SCARBOROUGH, Ont. - Paul "Kiddo" Finnie didn't want a desk job.So he traded in the undergraduate business degree he was working on for a truck technician's certificate instead.Now, at the tender age o...
BOY WONDER: Paul "Kiddo" Finnie is a rising star at OK Transportation.
SCARBOROUGH, Ont. – Paul “Kiddo” Finnie didn’t want a desk job.
So he traded in the undergraduate business degree he was working on for a truck technician’s certificate instead.
Now, at the tender age of 23, he’s running the overnight shift at OK Transportation’s maintenance shop in Scarborough, Ont.
All thanks to the apprenticeship training he received at OK Transportation, in cooperation with the truck technician certification program offered through Centennial College.
It all started a little over four years ago, when Finnie approached OK fleet manager Bill Dinino (2002 winner of the Volvo Fleet Maintenance Manager of the Year Award) and asked him if he would consider taking him on.
“I didn’t want to sit behind a desk, and I was already working around the shop part-time,” says Finnie, whose father is a salesman for OK.
“I told him (Dinino) I needed a sponsor to get into school and he agreed to take me on.”
Dinino, who says he isn’t easily impressed, says the decision to take Paul on was a no-brainer.
“He’d already impressed me,” says Dinino.
“Every time I gave him a list of things to do, he’d do them. I didn’t have to chase after him.”
The apprenticeship program, which Finnie has now completed, consists of 9,000 hours with an employer, plus three in-class sessions of eight weeks each (or one day of class time per week for three years).
The salaries of apprentices in social assistance programs are subsidized.
But such was not the case with Finnie, who wasn’t on social assistance and who opted to attend classes and work at the same time (sometimes on the same day) because it gave him more immediate hands-on experience.
His work ethic and willingness to take on any task soon singled him out as a technician with a future at OK, says Dinino.
“Succession is an issue when it comes to finding good maintenance technicians, and Paul has shown himself to be willing and able to take on anything. He doesn’t shy away from diagnostics and he’s shown he has leadership ability,” says Dinino.

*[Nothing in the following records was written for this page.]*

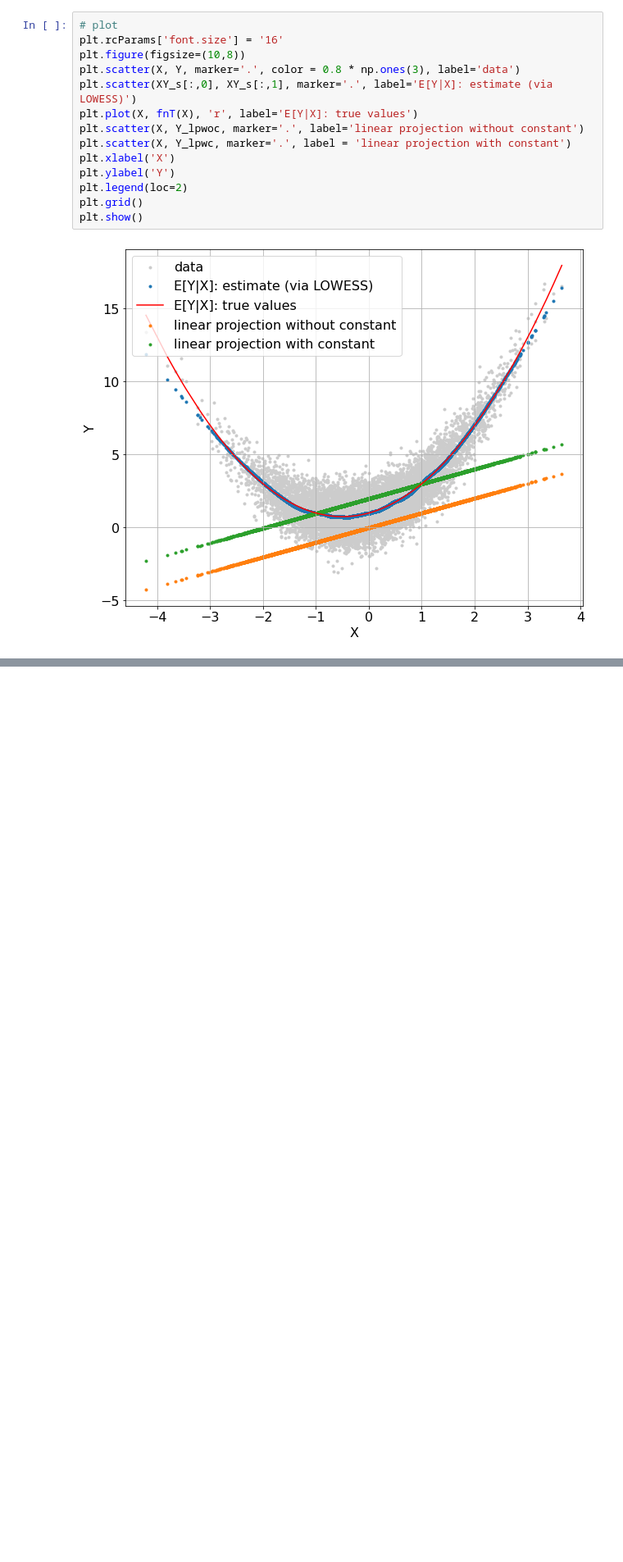
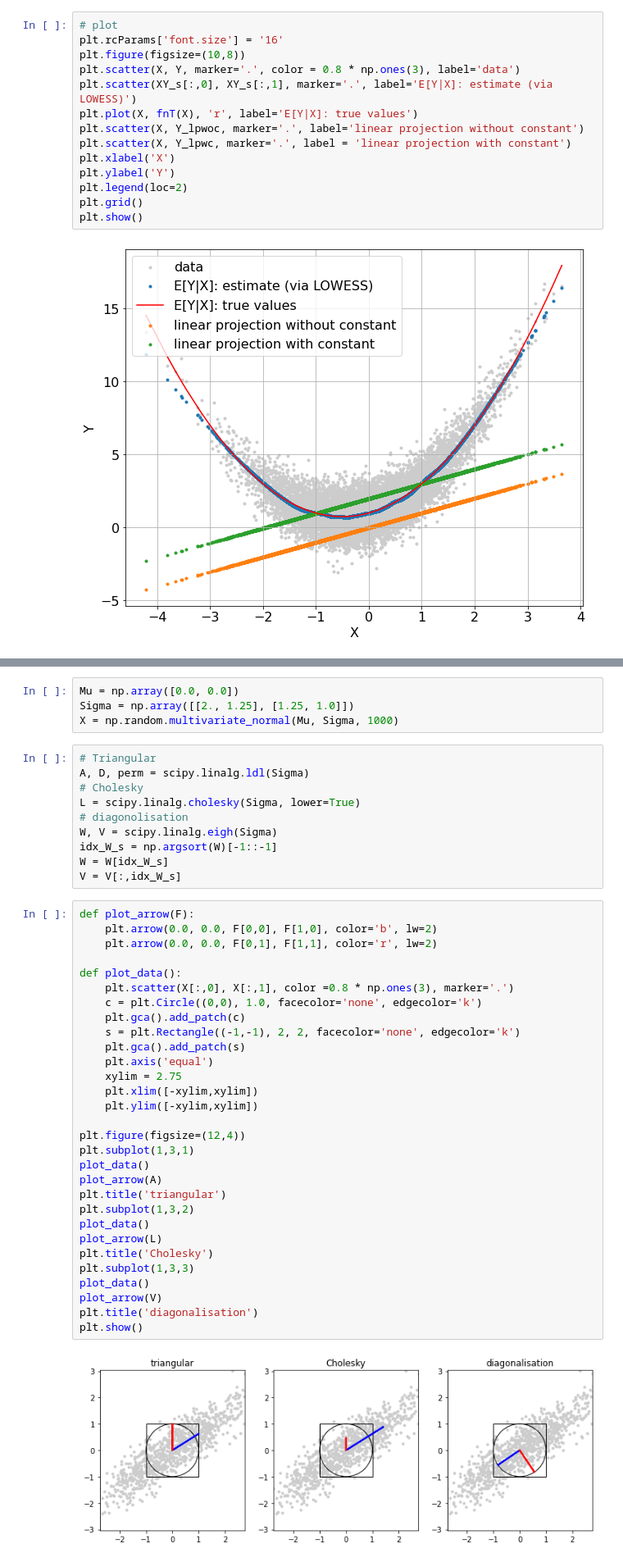
Before and after one commit to xyise/xyise, a Jupyter notebook: notebook/conditional_expectation/nb_conditional_expectation.ipynb, the cells around one changed output, grey strips where cells are left out. Shown: that part at 82% size. Cells and saved outputs as stored; diff of their text form; blank space fills up the shorter version.

```diff
--- a/notebook/conditional_expectation/nb_conditional_expectation.ipynb
+++ b/notebook/conditional_expectation/nb_conditional_expectation.ipynb
@@ -45,0 +75,46 @@ plt.show()
+# %%
+Mu = np.array([0.0, 0.0])
+Sigma = np.array([[2., 1.25], [1.25, 1.0]])
+X = np.random.multivariate_normal(Mu, Sigma, 1000)
+# %%
+# Triangular
+A, D, perm = scipy.linalg.ldl(Sigma)
+# Cholesky
+L = scipy.linalg.cholesky(Sigma, lower=True)
+# diagonolisation
+W, V = scipy.linalg.eigh(Sigma)
+idx_W_s = np.argsort(W)[-1::-1]
+W = W[idx_W_s]
+V = V[:,idx_W_s]
+# %%
+def plot_arrow(F):
+    plt.arrow(0.0, 0.0, F[0,0], F[1,0], color='b', lw=2)
+    plt.arrow(0.0, 0.0, F[0,1], F[1,1], color='r', lw=2)
+
+def plot_data():
+    plt.scatter(X[:,0], X[:,1], color =0.8 * np.ones(3), marker='.')
+    c = plt.Circle((0,0), 1.0, facecolor='none', edgecolor='k')
+    plt.gca().add_patch(c)
+    s = plt.Rectangle((-1,-1), 2, 2, facecolor='none', edgecolor='k')
+    plt.gca().add_patch(s)
+    plt.axis('equal')
+    xylim = 2.75
+    plt.xlim([-xylim,xylim])
+    plt.ylim([-xylim,xylim])
+
+plt.figure(figsize=(12,4))
+plt.subplot(1,3,1)
+plot_data()
+plot_arrow(A)
+plt.title('triangular')
+plt.subplot(1,3,2)
+plot_data()
+plot_arrow(L)
+plt.title('Cholesky')
+plt.subplot(1,3,3)
+plot_data()
+plot_arrow(V)
+plt.title('diagonalisation')
+plt.show()
+# %% [output]
+[figure, added]
```
Also changed, not shown: parts of 5 cells of this notebook, 36 other files.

That’s why Finnie has quickly graduated to being made responsible for OK’s new overnight shift, Dinino says.
“I thought it would take me years to advance if I didn’t take the opportunity,” says Finnie.
Dinino, for his part, says Finnie is definitely going places.
“I wouldn’t be surprised to see him as a maintenance manager when I’m gone,” he hints.
Does that mean Finnie will end up behind the desk – the situation he was trying to avoid in the first place?
Definitely not, says Dinino.
“This job is definitely one where you have to get out on the floor,” he says.
Be that as it may, OK Transportation continues to take on technician apprentices, in the hopes of preventing a shortage of technicians in the future.
“It’s really a problem,” points out Dinino. “The industry knows it. But if people don’t do anything about it, by taking on apprentices, we’re going to be in trouble down the road.”
Dinino is an enthusiastic promoter of the apprenticeship program, also strongly supported by the Automotive Transportation Service (operator of the Canadian Fleet Maintenance Seminar).
To find out more about the truck and coach technician apprenticeship program, contact Centennial College’s School of Transportation at 416-289-5000 (ext. 7310).